**How to complete this task**: In the listing below, find each line with the string "device" and report it.

════════

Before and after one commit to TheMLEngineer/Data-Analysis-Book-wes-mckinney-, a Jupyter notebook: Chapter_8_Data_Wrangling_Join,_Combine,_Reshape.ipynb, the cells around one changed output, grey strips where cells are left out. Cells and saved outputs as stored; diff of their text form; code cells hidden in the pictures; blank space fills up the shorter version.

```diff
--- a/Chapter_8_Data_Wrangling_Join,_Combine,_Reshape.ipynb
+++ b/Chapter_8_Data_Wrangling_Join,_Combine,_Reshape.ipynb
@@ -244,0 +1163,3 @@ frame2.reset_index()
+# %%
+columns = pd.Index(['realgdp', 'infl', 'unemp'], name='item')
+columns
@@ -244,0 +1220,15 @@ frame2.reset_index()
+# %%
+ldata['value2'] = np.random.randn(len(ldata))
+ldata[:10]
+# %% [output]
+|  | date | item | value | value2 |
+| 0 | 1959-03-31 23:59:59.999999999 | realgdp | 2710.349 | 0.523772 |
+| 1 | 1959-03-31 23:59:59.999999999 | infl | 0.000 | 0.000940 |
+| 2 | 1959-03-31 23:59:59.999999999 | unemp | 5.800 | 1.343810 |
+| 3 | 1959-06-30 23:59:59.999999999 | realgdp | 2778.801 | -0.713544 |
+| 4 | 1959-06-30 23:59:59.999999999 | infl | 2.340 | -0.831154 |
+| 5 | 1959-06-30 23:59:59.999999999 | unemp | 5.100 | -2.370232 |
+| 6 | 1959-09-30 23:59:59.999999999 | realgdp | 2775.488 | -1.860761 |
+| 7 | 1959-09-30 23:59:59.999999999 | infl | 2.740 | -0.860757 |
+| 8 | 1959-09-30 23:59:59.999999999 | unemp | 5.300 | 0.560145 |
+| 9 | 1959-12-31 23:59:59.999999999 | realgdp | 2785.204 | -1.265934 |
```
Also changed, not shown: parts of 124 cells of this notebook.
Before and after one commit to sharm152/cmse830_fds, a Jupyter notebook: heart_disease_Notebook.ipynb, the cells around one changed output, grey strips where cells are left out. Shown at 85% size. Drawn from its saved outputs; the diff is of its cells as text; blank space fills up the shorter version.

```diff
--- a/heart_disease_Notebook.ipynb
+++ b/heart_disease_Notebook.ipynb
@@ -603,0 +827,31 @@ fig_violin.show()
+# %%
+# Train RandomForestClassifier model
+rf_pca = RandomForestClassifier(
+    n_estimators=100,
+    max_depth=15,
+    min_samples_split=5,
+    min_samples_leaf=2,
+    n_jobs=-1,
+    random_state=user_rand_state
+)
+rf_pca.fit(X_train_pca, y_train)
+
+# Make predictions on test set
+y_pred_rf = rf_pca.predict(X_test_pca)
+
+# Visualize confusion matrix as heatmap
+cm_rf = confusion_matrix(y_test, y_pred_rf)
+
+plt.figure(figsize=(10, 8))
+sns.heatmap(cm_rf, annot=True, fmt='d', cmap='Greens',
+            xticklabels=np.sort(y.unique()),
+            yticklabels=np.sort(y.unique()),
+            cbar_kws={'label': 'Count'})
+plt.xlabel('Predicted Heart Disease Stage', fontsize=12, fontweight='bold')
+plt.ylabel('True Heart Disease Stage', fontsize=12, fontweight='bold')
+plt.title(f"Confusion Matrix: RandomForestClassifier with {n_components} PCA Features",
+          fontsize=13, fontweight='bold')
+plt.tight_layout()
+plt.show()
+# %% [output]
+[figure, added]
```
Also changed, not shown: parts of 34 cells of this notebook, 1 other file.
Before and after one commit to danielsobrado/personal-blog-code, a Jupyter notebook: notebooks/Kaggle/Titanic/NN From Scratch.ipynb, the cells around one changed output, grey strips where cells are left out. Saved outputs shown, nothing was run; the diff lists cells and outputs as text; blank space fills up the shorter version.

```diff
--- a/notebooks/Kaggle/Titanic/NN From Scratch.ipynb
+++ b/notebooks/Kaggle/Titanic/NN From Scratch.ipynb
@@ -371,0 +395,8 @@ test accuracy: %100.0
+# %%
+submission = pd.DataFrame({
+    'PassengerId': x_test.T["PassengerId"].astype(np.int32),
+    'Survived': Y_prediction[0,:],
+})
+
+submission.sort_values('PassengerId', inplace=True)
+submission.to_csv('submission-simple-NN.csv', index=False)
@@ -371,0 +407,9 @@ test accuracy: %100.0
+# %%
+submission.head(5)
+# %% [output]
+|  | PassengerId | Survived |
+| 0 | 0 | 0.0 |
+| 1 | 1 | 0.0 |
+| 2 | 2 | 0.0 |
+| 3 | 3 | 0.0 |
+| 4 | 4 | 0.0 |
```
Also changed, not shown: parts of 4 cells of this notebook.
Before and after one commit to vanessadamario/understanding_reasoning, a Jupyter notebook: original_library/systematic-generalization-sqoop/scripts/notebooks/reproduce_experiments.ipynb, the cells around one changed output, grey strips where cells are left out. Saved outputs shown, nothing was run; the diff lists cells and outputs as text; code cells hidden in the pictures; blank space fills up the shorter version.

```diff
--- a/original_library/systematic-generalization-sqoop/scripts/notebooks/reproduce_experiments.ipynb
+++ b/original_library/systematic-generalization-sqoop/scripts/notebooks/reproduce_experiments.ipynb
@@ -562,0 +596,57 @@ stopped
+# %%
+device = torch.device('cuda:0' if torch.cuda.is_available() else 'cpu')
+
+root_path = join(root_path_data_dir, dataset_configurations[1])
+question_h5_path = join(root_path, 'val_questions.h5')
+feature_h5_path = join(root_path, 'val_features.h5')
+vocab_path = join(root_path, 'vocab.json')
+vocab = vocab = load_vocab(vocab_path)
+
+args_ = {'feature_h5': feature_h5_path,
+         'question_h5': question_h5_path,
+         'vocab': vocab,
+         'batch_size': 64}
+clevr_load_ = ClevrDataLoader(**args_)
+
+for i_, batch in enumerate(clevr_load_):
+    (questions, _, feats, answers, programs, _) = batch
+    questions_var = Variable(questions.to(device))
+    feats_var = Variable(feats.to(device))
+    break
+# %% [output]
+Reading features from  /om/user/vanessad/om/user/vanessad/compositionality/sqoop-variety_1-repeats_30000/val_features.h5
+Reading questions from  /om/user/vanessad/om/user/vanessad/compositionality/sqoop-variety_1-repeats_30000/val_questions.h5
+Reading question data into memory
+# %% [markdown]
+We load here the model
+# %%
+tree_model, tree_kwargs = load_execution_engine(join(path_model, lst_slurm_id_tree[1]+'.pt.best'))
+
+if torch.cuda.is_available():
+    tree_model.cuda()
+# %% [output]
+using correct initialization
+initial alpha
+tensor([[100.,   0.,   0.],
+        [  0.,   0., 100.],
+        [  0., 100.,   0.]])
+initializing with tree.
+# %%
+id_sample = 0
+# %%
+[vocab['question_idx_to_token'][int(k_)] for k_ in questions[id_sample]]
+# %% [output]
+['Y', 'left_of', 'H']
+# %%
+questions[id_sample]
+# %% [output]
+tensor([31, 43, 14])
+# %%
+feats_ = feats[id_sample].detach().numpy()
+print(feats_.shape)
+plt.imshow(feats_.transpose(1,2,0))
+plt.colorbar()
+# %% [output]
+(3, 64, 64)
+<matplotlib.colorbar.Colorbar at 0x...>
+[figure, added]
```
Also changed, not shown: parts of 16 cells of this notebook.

════════

**Answer section**:
+device = torch.device('cuda:0' if torch.cuda.is_available() else 'cpu')
+    questions_var = Variable(questions.to(device))
+    feats_var = Variable(feats.to(device))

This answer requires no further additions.